**Task objective:** Return, from the data that follows, each line that holds the word "ipynb".

**Dataset content:**
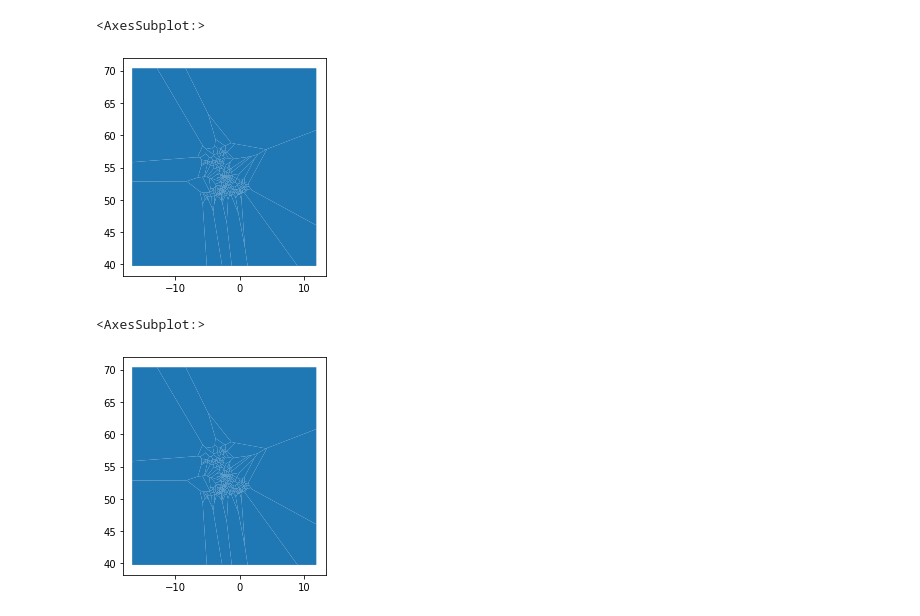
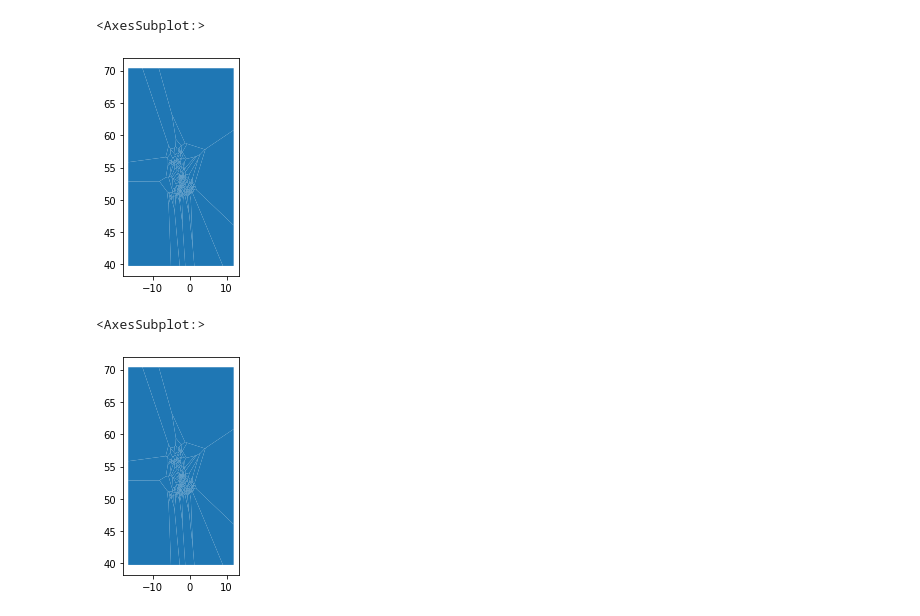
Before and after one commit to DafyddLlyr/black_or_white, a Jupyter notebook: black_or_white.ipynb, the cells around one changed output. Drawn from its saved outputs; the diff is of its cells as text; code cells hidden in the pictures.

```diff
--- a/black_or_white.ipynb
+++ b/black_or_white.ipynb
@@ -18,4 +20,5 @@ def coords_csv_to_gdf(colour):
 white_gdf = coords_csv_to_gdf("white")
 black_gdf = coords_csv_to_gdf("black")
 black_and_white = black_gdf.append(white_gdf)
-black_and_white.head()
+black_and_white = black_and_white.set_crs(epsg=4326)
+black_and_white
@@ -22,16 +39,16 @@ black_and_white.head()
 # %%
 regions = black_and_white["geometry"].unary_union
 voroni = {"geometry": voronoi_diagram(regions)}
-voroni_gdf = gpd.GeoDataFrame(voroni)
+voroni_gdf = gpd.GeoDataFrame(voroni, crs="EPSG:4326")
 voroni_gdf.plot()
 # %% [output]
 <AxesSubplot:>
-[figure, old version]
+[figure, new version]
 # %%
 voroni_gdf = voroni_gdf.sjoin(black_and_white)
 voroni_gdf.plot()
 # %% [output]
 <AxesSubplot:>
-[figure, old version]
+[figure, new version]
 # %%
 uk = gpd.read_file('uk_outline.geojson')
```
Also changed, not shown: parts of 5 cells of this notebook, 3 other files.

**Solution to the problem:**
Before and after one commit to DafyddLlyr/black_or_white, a Jupyter notebook: black_or_white.ipynb, the cells around one changed output. Drawn from its saved outputs; the diff is of its cells as text; code cells hidden in the pictures.
--- a/black_or_white.ipynb
+++ b/black_or_white.ipynb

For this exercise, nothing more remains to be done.